2. Trust God’s Promises – The Bible is full of God’s promises about His provision and protection. So when we become troubled about finances, or other issues, we can find comfort just by remembering some of God’s encouraging words to His people. In Philippians 4:19, Paul says “And my God will meet all your needs according to his glorious riches in Christ Jesus.” And Romans 8:28 tells us “…in all things God works for the good of those who love him, who have been called according to his purpose.” Keep stress sidelined by banking on the promises in the Bible and taking God at His Word.
3. Thank God Constantly — No matter what the situation, there’s always something to be thankful for. One of my friends was discouraged that her husband’s new job didn’t pay as well as his previous one. But some income was better than none. Another friend complained about her teenage son’s disinterest in school and his unwillingness to “apply himself”, yet he was still very interested in his church’s youth group. We can become people of praise with a contagious positive attitude when we obey God’s command in 1 Thessalonians 5:18 to “give thanks in all circumstances.” A thankful spouse, parent, or friend is pleasant to be around.
When we practice these three Ts, our circumstances might not change immediately.

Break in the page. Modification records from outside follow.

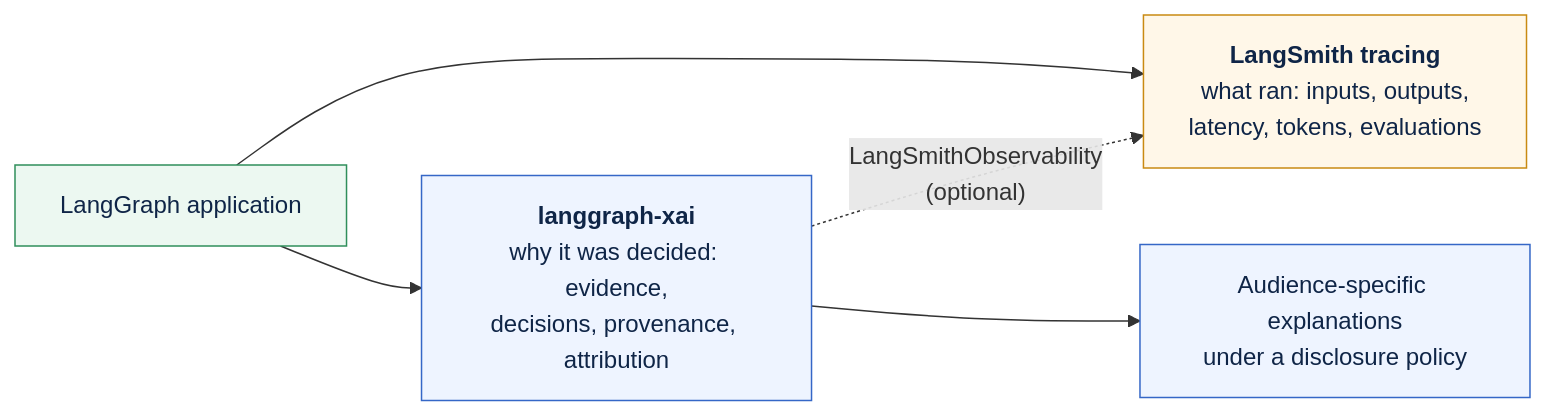
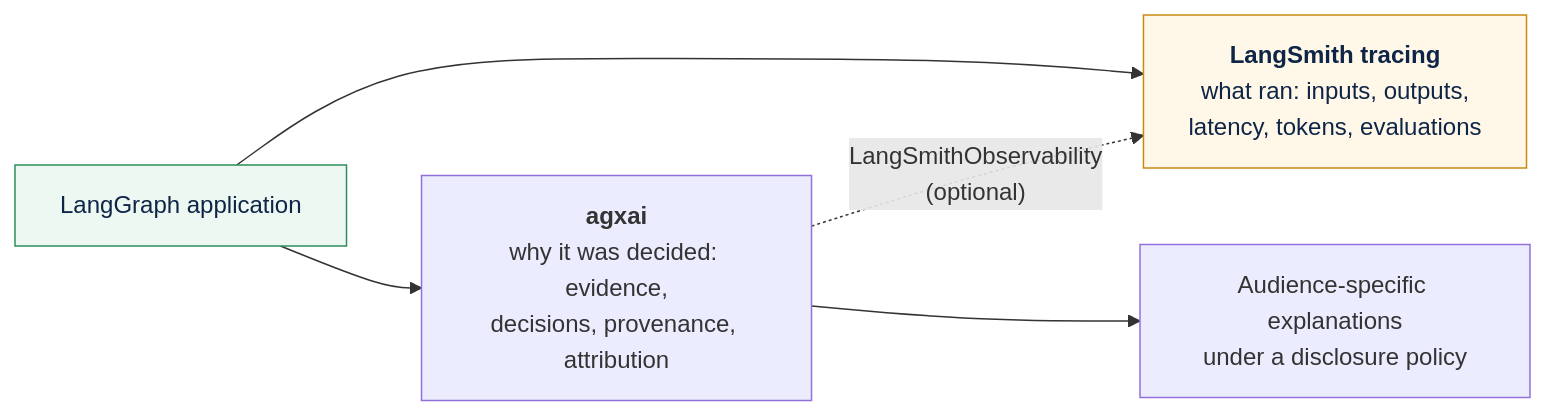
Before and after one commit to smuniharish/agxai: the diagram in diagrams/langsmith-comparison.mmd, drawn with Mermaid. The commit also changed 207 other files, not shown here.

```diff
--- a/diagrams/langsmith-comparison.mmd
+++ b/diagrams/langsmith-comparison.mmd
@@ -1,13 +1,13 @@
 flowchart LR
     classDef app fill:#ecf8f1,stroke:#2f8f5b,color:#0f2547
     classDef trace fill:#fff7e8,stroke:#c98a12,color:#0f2547
-    classDef xai fill:#eef4ff,stroke:#3567c7,color:#0f2547
+    classDef runtime fill:#eef4ff,stroke:#3567c7,color:#0f2547
 
     app["LangGraph application"]:::app
     runs["<b>LangSmith tracing</b><br/>what ran: inputs, outputs,<br/>latency, tokens, evaluations"]:::trace
-    artifacts["<b>langgraph-xai</b><br/>why it was decided: evidence,<br/>decisions, provenance, attribution"]:::xai
+    artifacts["<b>agxai</b><br/>why it was decided: evidence,<br/>decisions, provenance, attribution"]:::xai
     explanations["Audience-specific explanations<br/>under a disclosure policy"]:::xai
 
     app --> runs
     app --> artifacts --> explanations
     artifacts -. "LangSmithObservability<br/>(optional)" .-> runs
```
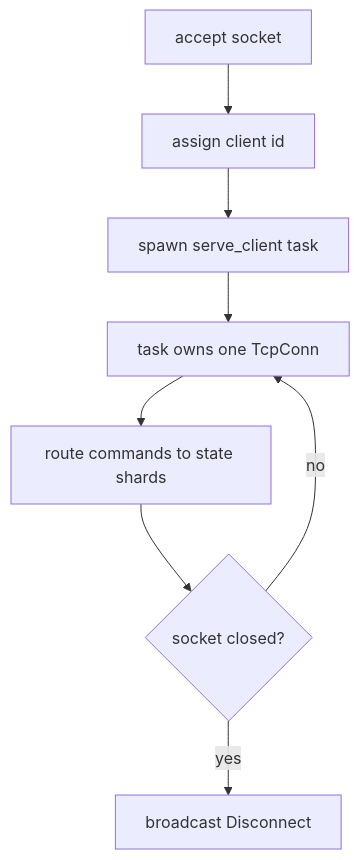
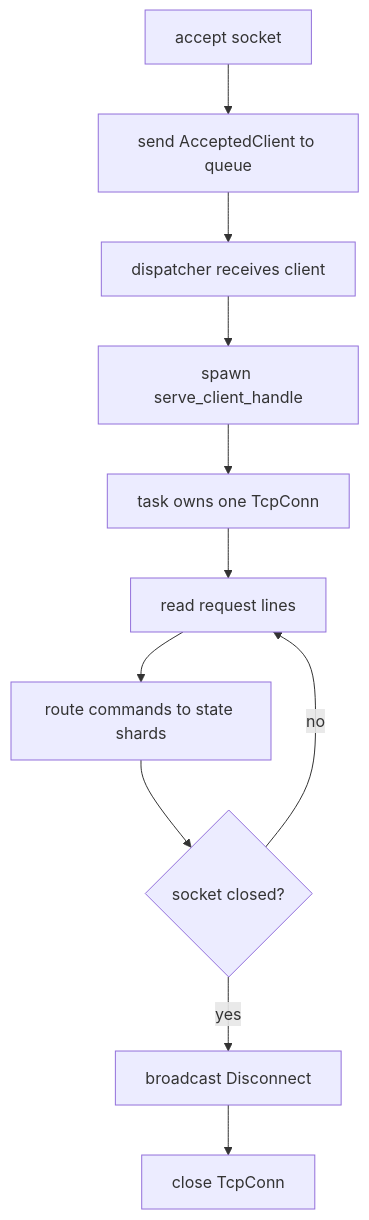
Before and after one commit to vovakirdan/surgekv: the third of 6 diagrams in ARCHITECTURE.md, drawn with Mermaid. The commit also changed other lines of this file and 5 other files, not shown here.

Commit message:
fix(surgekv): spawn client tasks from dispatch workers

````diff
--- a/ARCHITECTURE.md
+++ b/ARCHITECTURE.md
@@ -142,10 +109,13 @@
 ```mermaid
 flowchart TD
-    A["accept socket"] --> B["assign client id"]
-    B --> C["spawn serve_client task"]
-    C --> D["task owns one TcpConn"]
-    D --> E["route commands to state shards"]
-    E --> F{"socket closed?"}
-    F -->|"no"| D
-    F -->|"yes"| G["broadcast Disconnect"]
+    A["accept socket"] --> B["send AcceptedClient to queue"]
+    B --> C["dispatcher receives client"]
+    C --> D["spawn serve_client_handle"]
+    D --> E["task owns one TcpConn"]
+    E --> F["read request lines"]
+    F --> G["route commands to state shards"]
+    G --> H{"socket closed?"}
+    H -->|"no"| F
+    H -->|"yes"| I["broadcast Disconnect"]
+    I --> J["close TcpConn"]
 ```
````
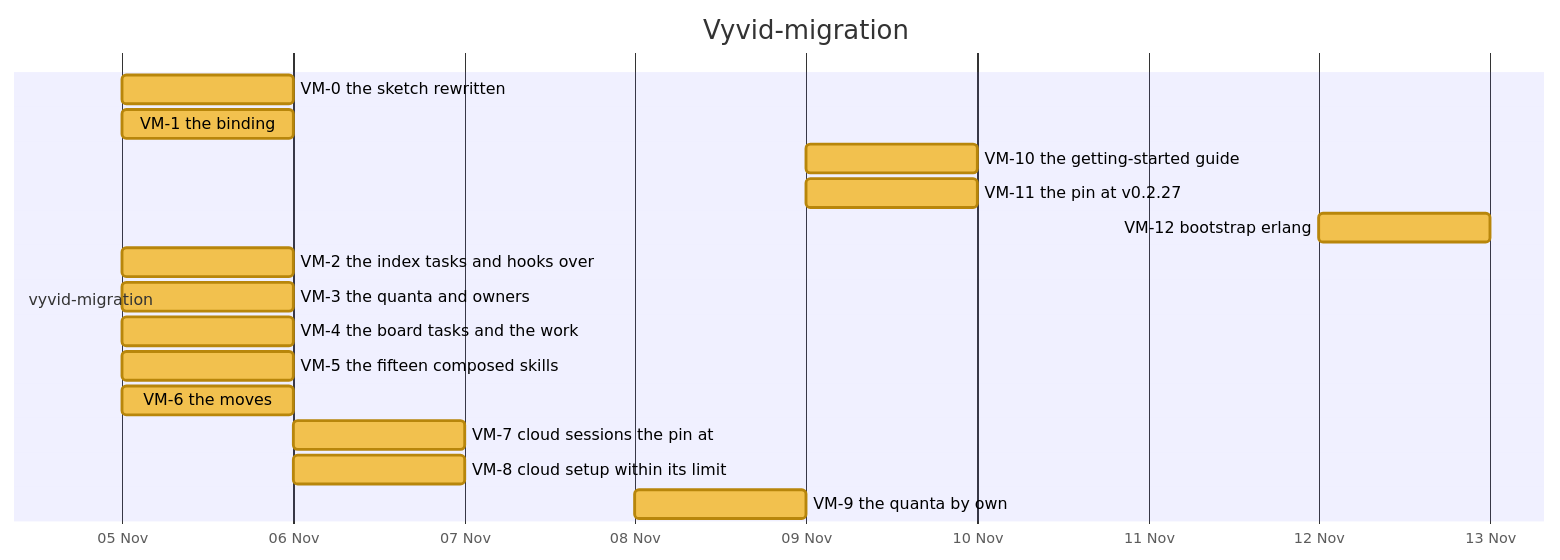
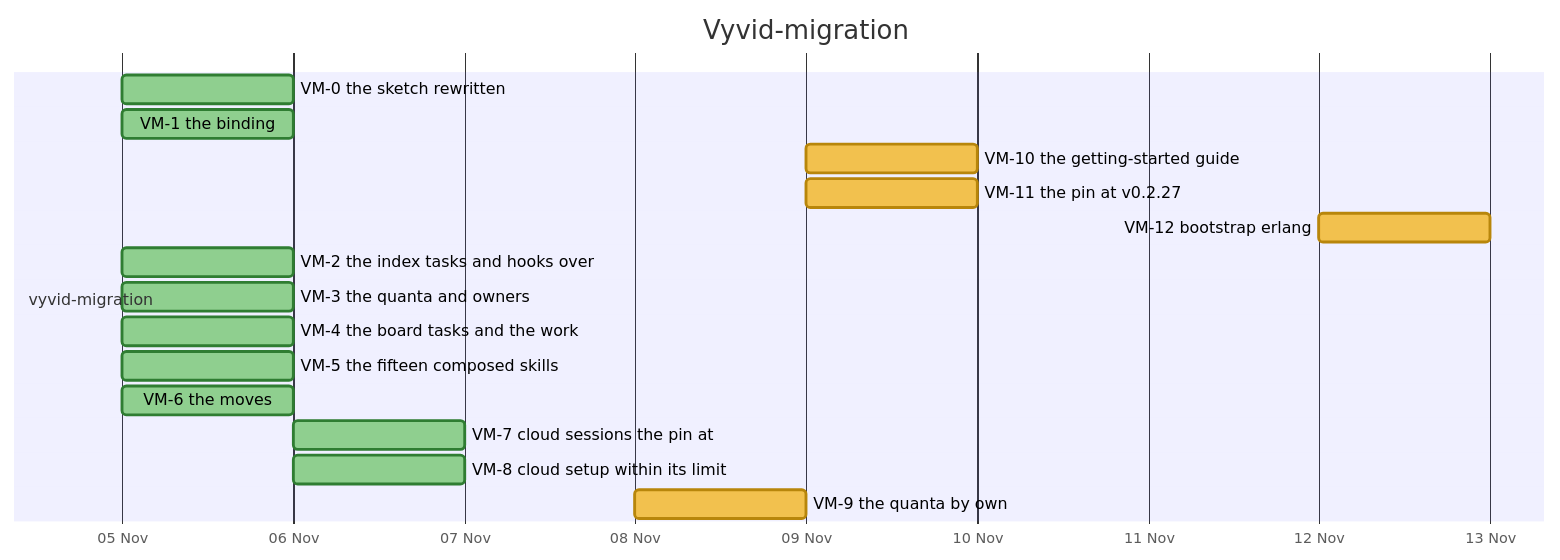
Before and after one commit to nebularis/lattice: diagram 18 of 32 in docs/developer/ROADMAP.md, drawn with Mermaid. The commit also changed other lines of this file and 15 other files, not shown here.

````diff
--- a/docs/developer/ROADMAP.md
+++ b/docs/developer/ROADMAP.md
@@ -506,21 +506,21 @@
 ```mermaid
 %%{init: {"themeVariables": {"taskBkgColor": "#f2c14e", "taskBorderColor": "#b8860b", "taskTextColor": "#000000", "activeTaskBkgColor": "#4e9af1", "activeTaskBorderColor": "#1f5fbf", "activeTaskBorderColor": "#1f5fbf", "doneTaskBkgColor": "#8fcf8f", "doneTaskBorderColor": "#2f7d32", "critBkgColor": "#f28b82", "critBorderColor": "#b23a30", "taskTextDarkColor": "#000000", "taskTextLightColor": "#000000"}}}%%
 gantt
     title Vyvid-migration
     dateFormat YYYY-MM-DD
     axisFormat %d %b
     section vyvid-migration
-    VM-0 the sketch rewritten :vm0, 2026-11-05, 2026-11-06
-    VM-1 the binding :vm1, 2026-11-05, 2026-11-06
+    VM-0 the sketch rewritten :done, vm0, 2026-11-05, 2026-11-06
+    VM-1 the binding :done, vm1, 2026-11-05, 2026-11-06
     VM-10 the getting-started guide :vm10, 2026-11-09, 2026-11-10
     VM-11 the pin at v0.2.27 :vm11, 2026-11-09, 2026-11-10
     VM-12 bootstrap erlang :vm12, 2026-11-12, 2026-11-13
-    VM-2 the index tasks and hooks over :vm2, 2026-11-05, 2026-11-06
-    VM-3 the quanta and owners :vm3, 2026-11-05, 2026-11-06
-    VM-4 the board tasks and the work :vm4, 2026-11-05, 2026-11-06
-    VM-5 the fifteen composed skills :vm5, 2026-11-05, 2026-11-06
-    VM-6 the moves :vm6, 2026-11-05, 2026-11-06
-    VM-7 cloud sessions the pin at :vm7, 2026-11-06, 2026-11-07
-    VM-8 cloud setup within its limit :vm8, 2026-11-06, 2026-11-07
+    VM-2 the index tasks and hooks over :done, vm2, 2026-11-05, 2026-11-06
+    VM-3 the quanta and owners :done, vm3, 2026-11-05, 2026-11-06
+    VM-4 the board tasks and the work :done, vm4, 2026-11-05, 2026-11-06
+    VM-5 the fifteen composed skills :done, vm5, 2026-11-05, 2026-11-06
+    VM-6 the moves :done, vm6, 2026-11-05, 2026-11-06
+    VM-7 cloud sessions the pin at :done, vm7, 2026-11-06, 2026-11-07
+    VM-8 cloud setup within its limit :done, vm8, 2026-11-06, 2026-11-07
     VM-9 the quanta by own :vm9, 2026-11-08, 2026-11-09
 ```
````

But by depending on God — and not solely on others — we can become encouragers, rather than accusers, and we can alleviate the stress in others’ lives, as well as in our own.
Cindi McMenamin is a national women’s conference speaker and author of several books, including When Women Walk Alone, (more than 125,000 copies sold), When a Woman Inspires Her Husband, When a Mom Inspires Her Daughter, and her most recent, 10 Secrets to Becoming a Worry-Free Mom. For more on her ministry, books, and resources to strengthen your walk with God and your relationships, see her website: www.StrengthForTheSoul.com.